Where a line in the listing below contains the word "twice", copy that line.

[Start of Attachment]

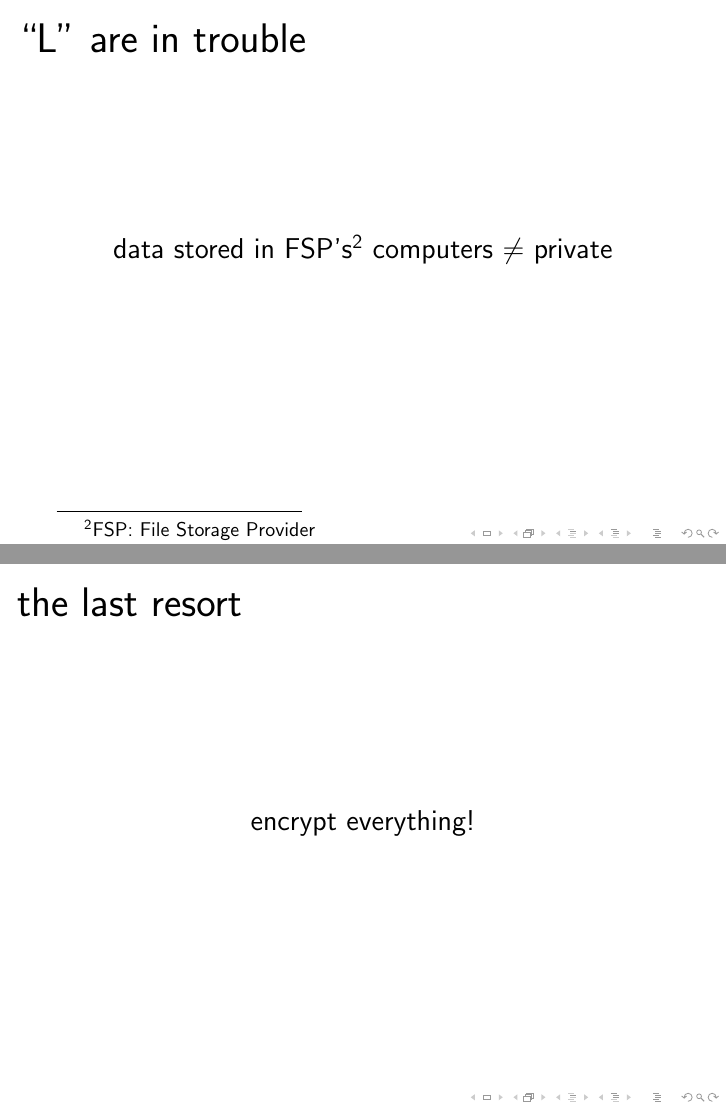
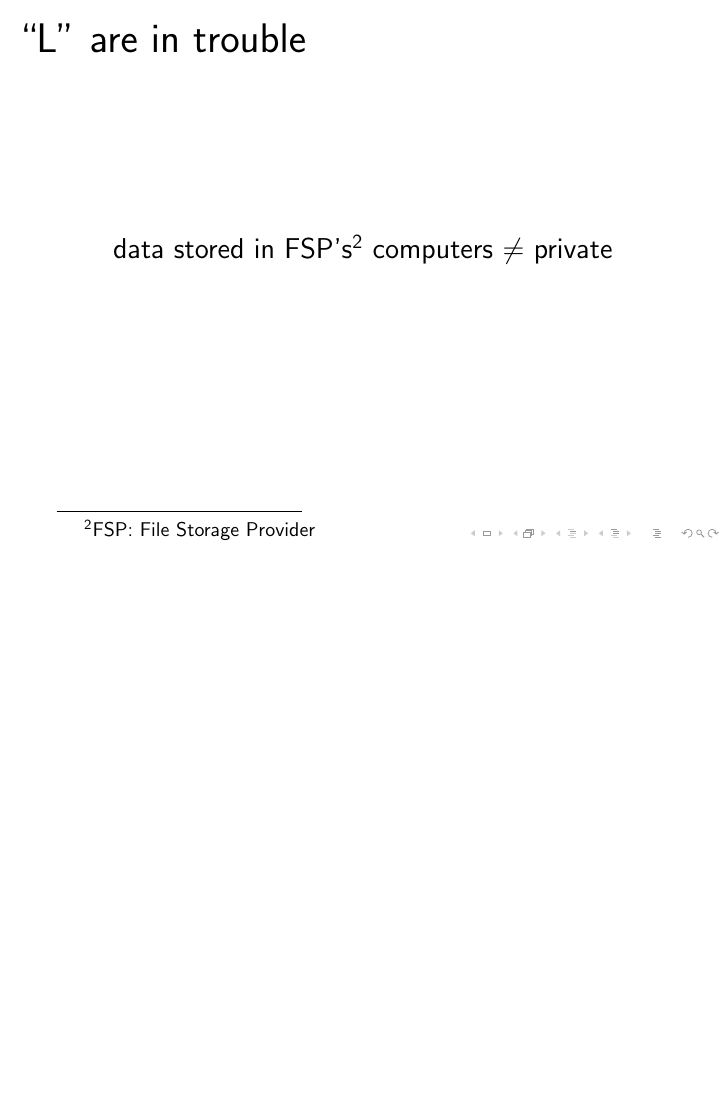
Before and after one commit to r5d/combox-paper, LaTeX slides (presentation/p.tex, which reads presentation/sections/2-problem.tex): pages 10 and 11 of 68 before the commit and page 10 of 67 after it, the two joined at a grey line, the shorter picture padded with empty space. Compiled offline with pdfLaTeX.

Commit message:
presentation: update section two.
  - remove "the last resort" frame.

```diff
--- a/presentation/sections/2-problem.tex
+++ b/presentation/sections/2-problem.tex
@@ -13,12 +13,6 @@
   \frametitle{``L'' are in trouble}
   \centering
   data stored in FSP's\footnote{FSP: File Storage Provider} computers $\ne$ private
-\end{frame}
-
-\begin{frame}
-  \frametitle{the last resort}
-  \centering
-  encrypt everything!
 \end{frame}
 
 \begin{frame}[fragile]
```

[End of Attachment]
[Start of Attachment]

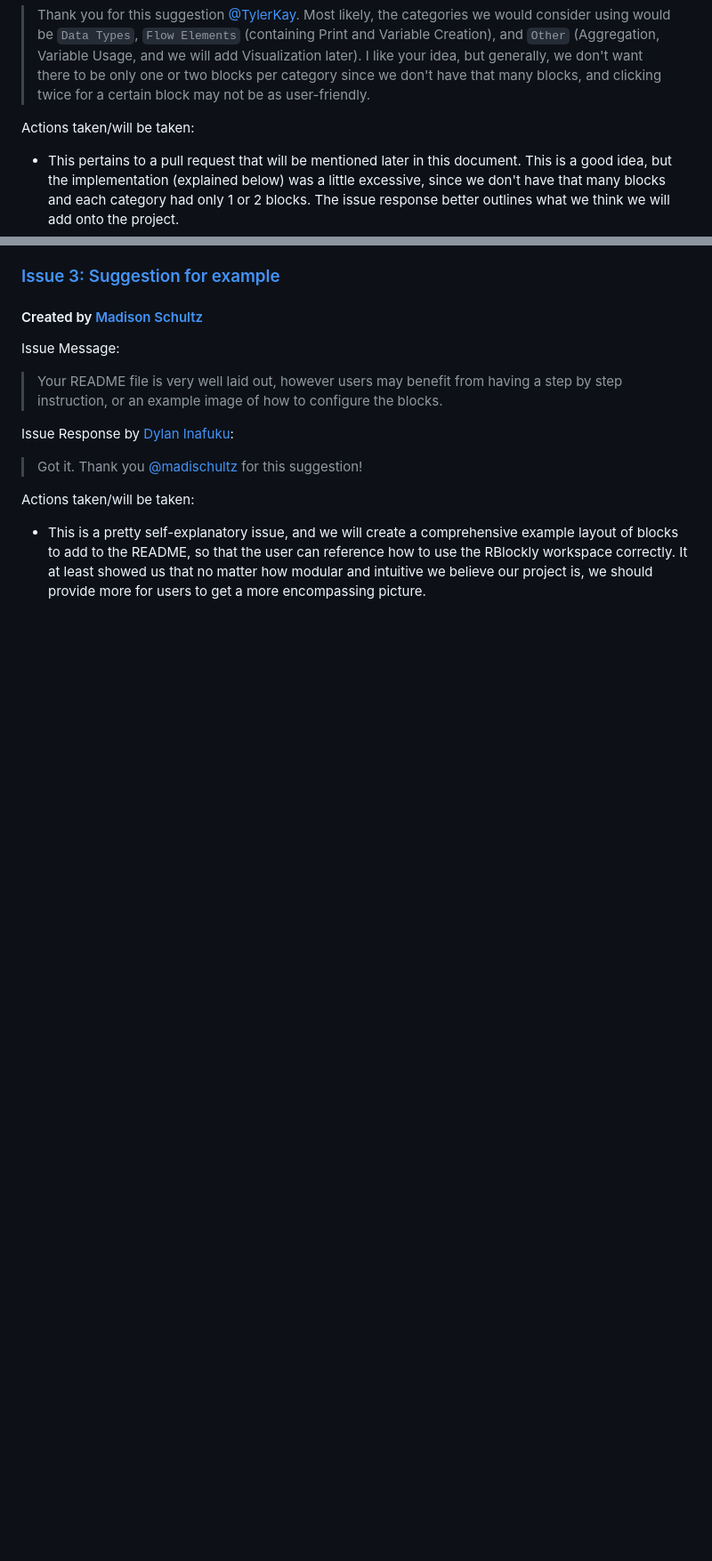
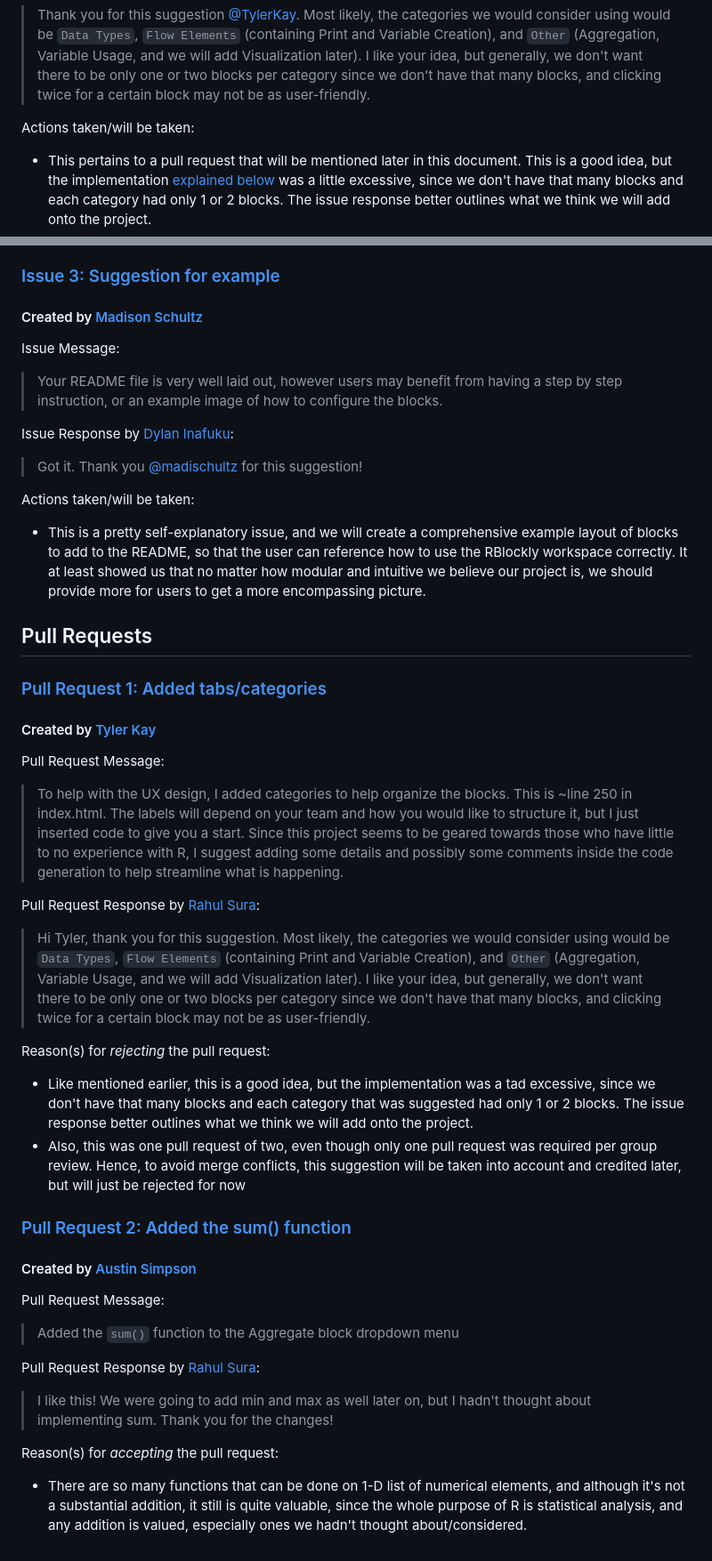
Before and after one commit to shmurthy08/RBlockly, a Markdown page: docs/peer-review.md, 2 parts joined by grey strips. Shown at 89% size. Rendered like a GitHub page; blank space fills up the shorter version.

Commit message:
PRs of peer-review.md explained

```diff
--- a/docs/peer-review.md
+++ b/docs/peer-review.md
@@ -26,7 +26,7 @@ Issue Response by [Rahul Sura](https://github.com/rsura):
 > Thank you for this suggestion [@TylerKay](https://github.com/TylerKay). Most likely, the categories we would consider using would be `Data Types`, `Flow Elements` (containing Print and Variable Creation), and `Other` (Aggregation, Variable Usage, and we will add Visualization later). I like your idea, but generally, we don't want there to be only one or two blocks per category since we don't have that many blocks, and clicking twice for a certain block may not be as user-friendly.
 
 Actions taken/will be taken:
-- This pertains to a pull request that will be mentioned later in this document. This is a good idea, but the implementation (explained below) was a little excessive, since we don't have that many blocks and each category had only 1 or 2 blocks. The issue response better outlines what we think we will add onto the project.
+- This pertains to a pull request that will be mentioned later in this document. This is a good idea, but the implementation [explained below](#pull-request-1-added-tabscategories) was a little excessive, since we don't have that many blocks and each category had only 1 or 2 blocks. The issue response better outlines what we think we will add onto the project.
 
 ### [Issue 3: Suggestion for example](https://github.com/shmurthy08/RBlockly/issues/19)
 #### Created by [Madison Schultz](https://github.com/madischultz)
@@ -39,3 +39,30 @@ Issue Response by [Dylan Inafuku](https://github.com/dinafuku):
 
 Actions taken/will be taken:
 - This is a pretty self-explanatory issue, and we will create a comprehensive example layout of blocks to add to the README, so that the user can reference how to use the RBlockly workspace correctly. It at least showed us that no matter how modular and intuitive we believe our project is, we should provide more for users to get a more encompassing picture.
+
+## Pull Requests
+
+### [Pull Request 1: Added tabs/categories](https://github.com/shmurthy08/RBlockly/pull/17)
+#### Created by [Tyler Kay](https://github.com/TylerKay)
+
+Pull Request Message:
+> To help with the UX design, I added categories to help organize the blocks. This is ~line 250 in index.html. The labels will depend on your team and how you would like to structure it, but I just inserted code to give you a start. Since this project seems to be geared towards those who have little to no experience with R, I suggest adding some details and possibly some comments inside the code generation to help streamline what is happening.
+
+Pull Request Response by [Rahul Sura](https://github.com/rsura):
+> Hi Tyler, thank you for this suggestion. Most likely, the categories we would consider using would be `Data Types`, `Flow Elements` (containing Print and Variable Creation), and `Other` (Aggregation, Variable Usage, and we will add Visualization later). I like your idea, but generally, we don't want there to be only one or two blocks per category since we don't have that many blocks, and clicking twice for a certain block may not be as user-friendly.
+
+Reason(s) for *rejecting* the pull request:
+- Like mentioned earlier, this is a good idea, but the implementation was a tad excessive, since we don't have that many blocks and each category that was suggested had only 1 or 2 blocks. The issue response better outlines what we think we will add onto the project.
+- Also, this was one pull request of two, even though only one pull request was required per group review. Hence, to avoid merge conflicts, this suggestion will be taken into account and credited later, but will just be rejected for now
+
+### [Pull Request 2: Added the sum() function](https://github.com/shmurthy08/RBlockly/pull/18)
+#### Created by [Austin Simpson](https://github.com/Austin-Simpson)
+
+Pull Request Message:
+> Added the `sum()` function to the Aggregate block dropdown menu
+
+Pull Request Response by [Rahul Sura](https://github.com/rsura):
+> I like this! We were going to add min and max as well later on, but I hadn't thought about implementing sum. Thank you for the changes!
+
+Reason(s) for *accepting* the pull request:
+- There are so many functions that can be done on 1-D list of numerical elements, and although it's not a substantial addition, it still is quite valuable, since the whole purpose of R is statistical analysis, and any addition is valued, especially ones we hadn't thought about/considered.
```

[End of Attachment]

== Response to the exercise ==
 > Thank you for this suggestion [@TylerKay](https://github.com/TylerKay). Most likely, the categories we would consider using would be `Data Types`, `Flow Elements` (containing Print and Variable Creation), and `Other` (Aggregation, Variable Usage, and we will add Visualization later). I like your idea, but generally, we don't want there to be only one or two blocks per category since we don't have that many blocks, and clicking twice for a certain block may not be as user-friendly.
+> Hi Tyler, thank you for this suggestion. Most likely, the categories we would consider using would be `Data Types`, `Flow Elements` (containing Print and Variable Creation), and `Other` (Aggregation, Variable Usage, and we will add Visualization later). I like your idea, but generally, we don't want there to be only one or two blocks per category since we don't have that many blocks, and clicking twice for a certain block may not be as user-friendly.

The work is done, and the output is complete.